Recently I have started with a new approach to failover detection that does not rely on IP SLA on cisco routers. The problems with IP SLA and route tracking objects are non-trivial. In one particular case I have a customer with a 10MB ethernet feed that goes thru a large national carrier. The carrier has a next hop router in the building connected by 100 ft or so of cat5/cat6. The connection leaves that router and is fiber/SONET all the way to the customer edge routers at the carrier office. We have experienced several failures over the last 2 years but both of the most recent failures have been IP SLA taking the circuit down when it was not actually broken.
IP SLA is pinging an IP address in the carrier regional infrastructure and when that IP address is not available for 3 consecutive tests it takes the route out and switches over to a backup cable connection. The problem is that picking the IP address to ping is very tricky/fiddly. Here are the options - none are that good:
(1) Ping the next hop router. Problem is that this only tests that the carrier router down the hall in the closet is up. Thats testing 100 ft of cable and power in the closet. That being said, a lightning strike / power surge did damage the carrier gear once and it did have to be replaced. When the fiber itself is down, the carrier router will ping fine, but of course ip packets wont go anywhere/
(2) Ping the carrier edge access router. This is a better choice since it is testing thru the last mile of fiber all the way to the carrier office. Still its not perfect as we did have one outage where that path was fine, but the routing beyond that was broken. Carrier stated that it was a damaged card and they moved the customer to a new port, which of course had a new ip address (new router) to ping and the old router stopped pinging for some reason, which meant IP SLA still did not bring the path back up even after the carrier had fixed their side.

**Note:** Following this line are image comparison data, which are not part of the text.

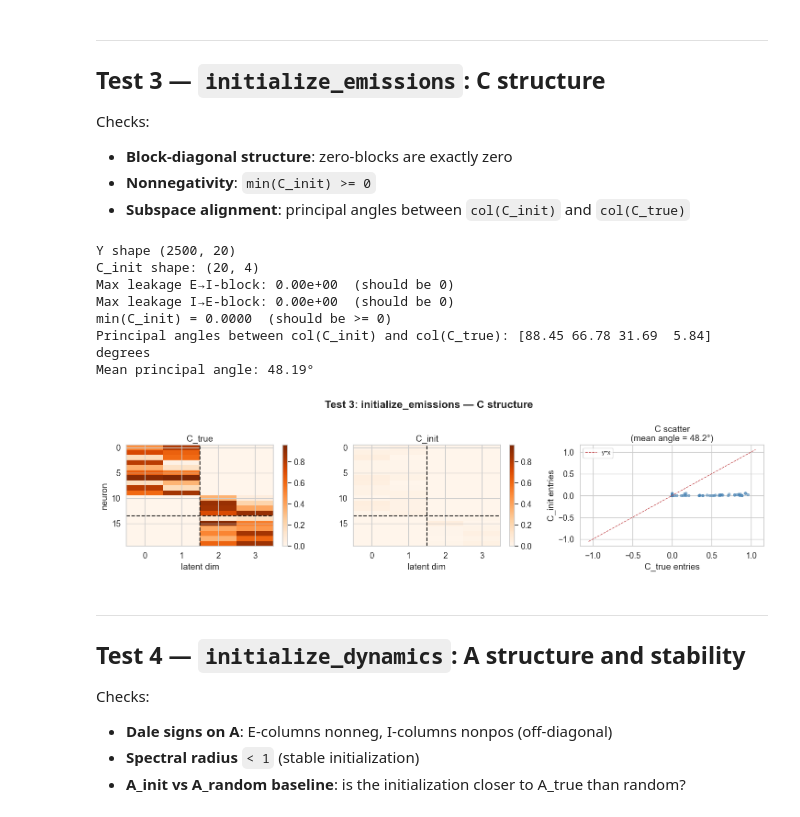
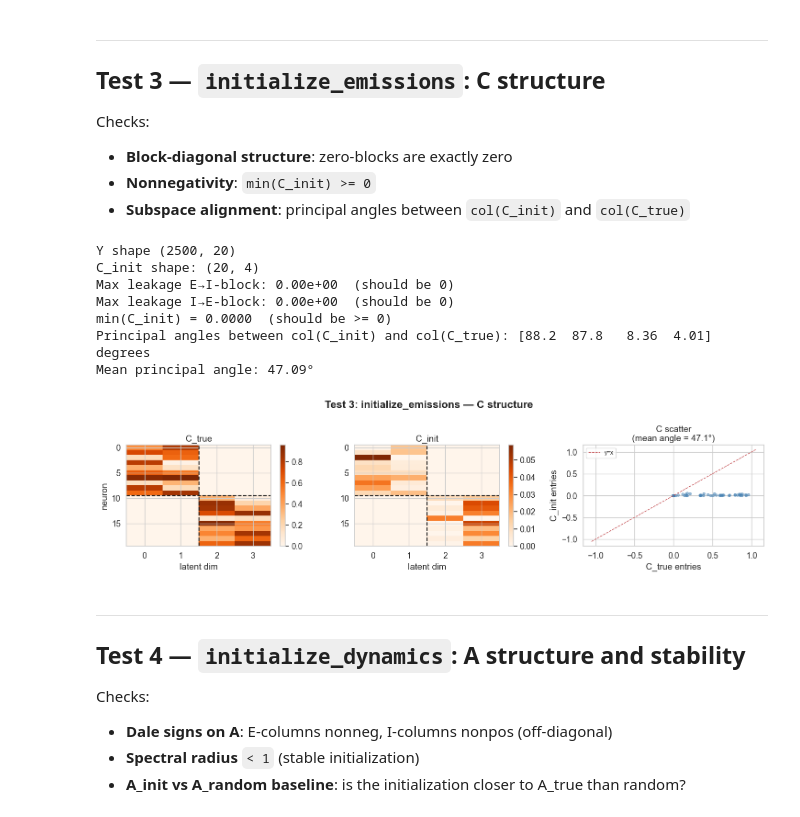
Before and after one commit to kasherri/CTDS, a Jupyter notebook: init_testing.ipynb, the cells around one changed output. Drawn from its saved outputs; the diff is of its cells as text; code cells hidden in the pictures.

```diff
--- a/init_testing.ipynb
+++ b/init_testing.ipynb
@@ -52,7 +52,7 @@ print("JAX devices:", jax.devices())
 JAX devices: [CpuDevice(id=0)]
 # %%
 # ── Experiment constants ─────────────────────────────────────────────────────
-N_E, N_I = 14, 6          # neurons per cell type
+N_E, N_I = 10, 10         # neurons per cell type
 N = N_E + N_I             # total neurons
 D_E, D_I = 2, 2           # latent dims per cell type
 D = D_E + D_I             # total latent dims
@@ -277,7 +279,7 @@ min(U_full) = 0.0000  (should be >= 0)
 min(V_stacked) = 0.0000  (should be >= 0)
 # %%
 # ── Sweep over D_fit: reconstruction error vs rank used ───────────────────────
-D_fit_vals = [1, 2, 3, 4, 6, 8]
+D_fit_vals = [1, 2, 3, 4, 6, 8,10,15,20]
 recon_errs_abs, recon_errs_signed = [], []
 
 for D_fit_total in D_fit_vals:
@@ -398,41 +402,41 @@ C_init shape: (20, 4)
 Max leakage E→I-block: 0.00e+00  (should be 0)
 Max leakage I→E-block: 0.00e+00  (should be 0)
 min(C_init) = 0.0000  (should be >= 0)
-Principal angles between col(C_init) and col(C_true): [88.45 66.78 31.69  5.84] degrees
-Mean principal angle: 48.19°
+Principal angles between col(C_init) and col(C_true): [88.2  87.8   8.36  4.01] degrees
+Mean principal angle: 47.09°
 # %%
 fig, axes = plt.subplots(1, 3, figsize=(15, 4))
 fig.suptitle("Test 3: initialize_emissions — C structure", fontweight='bold')
 
 vmax3 = max(float(jnp.abs(C_true).max()), float(jnp.abs(C_init).max()))
 
 im0 = axes[0].imshow(np.array(C_true), cmap='Oranges', aspect='auto', vmin=0, vmax=vmax3)
 axes[0].set_title("C_true")
 axes[0].set_xlabel("latent dim"); axes[0].set_ylabel("neuron")
-axes[0].axhline(N_E - 0.5, color='k', lw=1.5, ls='--')
-axes[0].axvline(D_E - 0.5, color='k', lw=1.5, ls='--')
+axes[0].axhline(N_E-0.5 , color='k', lw=1.5, ls='--')
+axes[0].axvline(D_E-0.5, color='k', lw=1.5, ls='--')
 fig.colorbar(im0, ax=axes[0])
 
-im1 = axes[1].imshow(np.array(C_init), cmap='Oranges', aspect='auto', vmin=0, vmax=vmax3)
+im1 = axes[1].imshow(np.array(C_init), cmap='Oranges', aspect='auto', vmin=0)
 axes[1].set_title("C_init")
 axes[1].set_xlabel("latent dim")
-axes[1].axhline(N_E - 0.5, color='k', lw=1.5, ls='--')
-axes[1].axvline(D_E - 0.5, color='k', lw=1.5, ls='--')
+axes[1].axhline(N_E-0.5, color='k', lw=1.5, ls='--')
+axes[1].axvline(D_E-0.5, color='k', lw=1.5, ls='--')
 fig.colorbar(im1, ax=axes[1])
 
 # Scatter: C_true vs C_init entries (for matching dims only)
 axes[2].scatter(np.array(C_true).ravel(), np.array(C_init).ravel(), alpha=0.5, s=15, color='steelblue')
 lim = max(float(jnp.abs(C_true).max()), float(jnp.abs(C_init).max())) * 1.1
 axes[2].plot([-lim, lim], [-lim, lim], 'r--', lw=1, label='y=x')
 axes[2].set_xlabel("C_true entries"); axes[2].set_ylabel("C_init entries")
 axes[2].set_title(f"C scatter\n(mean angle = {angles_deg.mean():.1f}°)")
 axes[2].legend(fontsize=9)
 
 plt.tight_layout()
 plt.savefig("init_test3_emissions.pdf", bbox_inches='tight')
 plt.show()
 # %% [output]
-[figure, old version]
+[figure, new version]
 # %% [markdown]
 ---
 ## Test 4 — `initialize_dynamics`: A structure and stability
```
Also changed, not shown: parts of 13 cells of this notebook, 27 other files.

(3) Ping a well known ip such as the old BBN/GTE 184.108.40.206 DNS server or google 220.127.116.11 or 18.104.22.168 anycasted dns servers. This has the problem of making the customer pipe dependent on an unrelated service, and said service is not intended to be a pingable service ip - its a DNS server. (Pings could be de-preferenced if network congestion occurs
at the dns provider side for example).
(4) EBGP Multi-hop to a stable secure datacenter. BGP router at the datacenter sends a network announcement to the customer edge router. Customer edge router ties the default route to this route learned via BGP. Private (internal) ASNs are used, setup is simple and fast, and the BGP protocol is well suited to passing the route in a robust manner - small blips or micro-outages dont take the session down as can happen sometimes with IP SLA. No traffic is passed across the BGP session other than small updates/keepalives to keep the session and single route active. Unlike a gre tunnel where the customer data traffic would be tunnelled over to the datacenter inside the tunnel, this simple setup is only used for learning a route; not tunnelling any traffic.
We also use a static route to the BGP peering ip address so that the BGP session can only come up when the pipe that it is supposed to be used across is up.